Silent Night

Christmas 2015

While doing research at Emory University’s Pitts Theology Library some years ago, I came across a series of journal articles on the history of various Christmas carols by William E. Studwell, who was an assistant professor in the University Libraries, Northern Illinois University. During his lifetime (1936-2010), he invested over 6,000 hours studying and presenting the history of the carols. I was so intrigued by his work, that I phoned him and had a delightful conversation about the very carols that had been such an important part of my own celebrations of Christmas and worship since childhood.

Unfortunately, there is no firm documentation about the events surrounding Silent Night. According to one legend, the mice did it [Studwell maintains it was “everyday, common, ordinary rust”]. The furry little creatures made a feast of the bellows of the organ in a little church, St. Nicholas’, near Salzburg, Austria, the birthplace of Wolfgang Amadeus Mozart. Oberndorf was a quaint little village 11 miles away. The persistent gnawing crippled the instrument and rendered it useless. A disappointed and troubled parish priest, Father Josef Mohr (1792-1848), felt compelled to act. Christmas was fast approaching. So he went to his organist and schoolmaster, Franz Gruber (1787-1863), for help. “We must have something special for midnight mass,” he pleaded.

It was December, 1818.

Two days before Christmas, Father Mohr was called to administer last rites to a dying woman.
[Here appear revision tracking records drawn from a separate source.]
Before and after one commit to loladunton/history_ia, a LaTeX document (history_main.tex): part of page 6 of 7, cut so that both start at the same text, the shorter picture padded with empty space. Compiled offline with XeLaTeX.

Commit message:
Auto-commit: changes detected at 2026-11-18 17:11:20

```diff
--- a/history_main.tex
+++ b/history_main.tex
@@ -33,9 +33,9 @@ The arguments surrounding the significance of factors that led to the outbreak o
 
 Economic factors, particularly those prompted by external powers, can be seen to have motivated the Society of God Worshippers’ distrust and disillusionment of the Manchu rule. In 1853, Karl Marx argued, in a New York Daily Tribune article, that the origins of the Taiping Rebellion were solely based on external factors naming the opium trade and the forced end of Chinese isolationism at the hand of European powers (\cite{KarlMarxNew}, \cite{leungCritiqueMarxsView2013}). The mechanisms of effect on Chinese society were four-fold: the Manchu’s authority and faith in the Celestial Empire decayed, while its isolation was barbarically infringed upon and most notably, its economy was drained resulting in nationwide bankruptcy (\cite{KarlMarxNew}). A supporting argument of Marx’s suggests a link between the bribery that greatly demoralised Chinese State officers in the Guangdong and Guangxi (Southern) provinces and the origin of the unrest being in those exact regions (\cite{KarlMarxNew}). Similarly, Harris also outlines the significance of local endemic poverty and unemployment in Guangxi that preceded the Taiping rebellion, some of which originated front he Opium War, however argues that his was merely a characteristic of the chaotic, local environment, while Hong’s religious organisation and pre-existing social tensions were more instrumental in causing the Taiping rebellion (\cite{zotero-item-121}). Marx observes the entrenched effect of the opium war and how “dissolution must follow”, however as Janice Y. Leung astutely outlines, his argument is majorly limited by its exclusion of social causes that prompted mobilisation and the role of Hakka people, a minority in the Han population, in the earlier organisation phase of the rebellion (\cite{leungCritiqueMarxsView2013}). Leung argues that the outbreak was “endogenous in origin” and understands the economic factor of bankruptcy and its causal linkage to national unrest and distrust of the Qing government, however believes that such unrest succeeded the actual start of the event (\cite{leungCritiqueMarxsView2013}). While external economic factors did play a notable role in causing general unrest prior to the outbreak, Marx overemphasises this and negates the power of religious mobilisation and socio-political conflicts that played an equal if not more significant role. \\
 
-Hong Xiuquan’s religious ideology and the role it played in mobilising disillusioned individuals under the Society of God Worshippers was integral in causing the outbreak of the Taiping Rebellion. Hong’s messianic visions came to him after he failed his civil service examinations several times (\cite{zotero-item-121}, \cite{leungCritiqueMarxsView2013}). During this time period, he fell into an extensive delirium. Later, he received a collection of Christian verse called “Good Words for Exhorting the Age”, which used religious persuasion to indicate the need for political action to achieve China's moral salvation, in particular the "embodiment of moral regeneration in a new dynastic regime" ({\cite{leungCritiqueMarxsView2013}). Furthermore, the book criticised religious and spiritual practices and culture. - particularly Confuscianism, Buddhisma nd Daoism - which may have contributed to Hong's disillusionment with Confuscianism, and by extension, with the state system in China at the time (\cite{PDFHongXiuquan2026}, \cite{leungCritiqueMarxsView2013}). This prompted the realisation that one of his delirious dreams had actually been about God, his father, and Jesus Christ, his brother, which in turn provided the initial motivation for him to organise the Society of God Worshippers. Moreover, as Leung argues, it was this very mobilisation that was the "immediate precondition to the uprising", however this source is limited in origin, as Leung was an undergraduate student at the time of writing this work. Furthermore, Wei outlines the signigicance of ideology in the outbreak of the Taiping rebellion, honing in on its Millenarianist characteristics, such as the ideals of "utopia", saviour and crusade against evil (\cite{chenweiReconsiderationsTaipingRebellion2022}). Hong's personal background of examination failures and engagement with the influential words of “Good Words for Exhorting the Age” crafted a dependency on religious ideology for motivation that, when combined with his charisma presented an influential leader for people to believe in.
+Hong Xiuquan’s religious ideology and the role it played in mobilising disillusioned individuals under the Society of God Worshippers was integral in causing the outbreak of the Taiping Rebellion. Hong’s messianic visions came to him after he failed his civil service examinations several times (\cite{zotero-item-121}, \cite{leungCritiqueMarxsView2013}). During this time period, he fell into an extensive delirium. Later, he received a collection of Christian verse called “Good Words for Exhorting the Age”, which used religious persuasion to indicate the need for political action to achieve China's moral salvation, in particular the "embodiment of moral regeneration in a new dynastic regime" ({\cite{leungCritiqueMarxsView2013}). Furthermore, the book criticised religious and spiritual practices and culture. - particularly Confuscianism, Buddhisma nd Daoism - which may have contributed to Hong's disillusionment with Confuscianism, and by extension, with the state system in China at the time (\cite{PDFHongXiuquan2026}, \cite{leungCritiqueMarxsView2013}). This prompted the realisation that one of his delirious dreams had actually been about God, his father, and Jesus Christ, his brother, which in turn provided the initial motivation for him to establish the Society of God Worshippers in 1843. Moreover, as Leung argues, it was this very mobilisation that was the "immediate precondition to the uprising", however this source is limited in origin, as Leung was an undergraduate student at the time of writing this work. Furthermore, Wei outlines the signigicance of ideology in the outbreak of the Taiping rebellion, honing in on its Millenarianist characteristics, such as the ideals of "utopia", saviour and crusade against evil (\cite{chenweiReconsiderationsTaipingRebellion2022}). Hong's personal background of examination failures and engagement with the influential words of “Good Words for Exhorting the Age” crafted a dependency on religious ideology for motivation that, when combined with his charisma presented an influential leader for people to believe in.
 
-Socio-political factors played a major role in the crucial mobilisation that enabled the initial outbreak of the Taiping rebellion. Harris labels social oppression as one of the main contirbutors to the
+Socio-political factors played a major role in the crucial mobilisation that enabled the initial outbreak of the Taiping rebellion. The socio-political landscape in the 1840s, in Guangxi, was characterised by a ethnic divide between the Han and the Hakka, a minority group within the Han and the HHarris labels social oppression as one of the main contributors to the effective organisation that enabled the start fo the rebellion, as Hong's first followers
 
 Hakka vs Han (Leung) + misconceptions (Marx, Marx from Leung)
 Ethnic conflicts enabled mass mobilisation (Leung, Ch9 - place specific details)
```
Night had fallen; it was late when he was returning home. As he came to a ridge overlooking the town, he stopped to reflect. Snow-covered mountains towered above him. In the valley below, a faint, dark outline of the village was barely discernible. From one house, and then another, faint lights glimmered in the dark. Vast stillness! No televisions blinking and blaring. No cars, trains, or airplanes making their noisy ways to final destinations. No factories working overtime. Not even one seducing neon light inviting villagers to shop.

All was calm.

Suddenly, this good man murmured to himself, “It must have been something like this – that silent, holy night in Bethlehem.”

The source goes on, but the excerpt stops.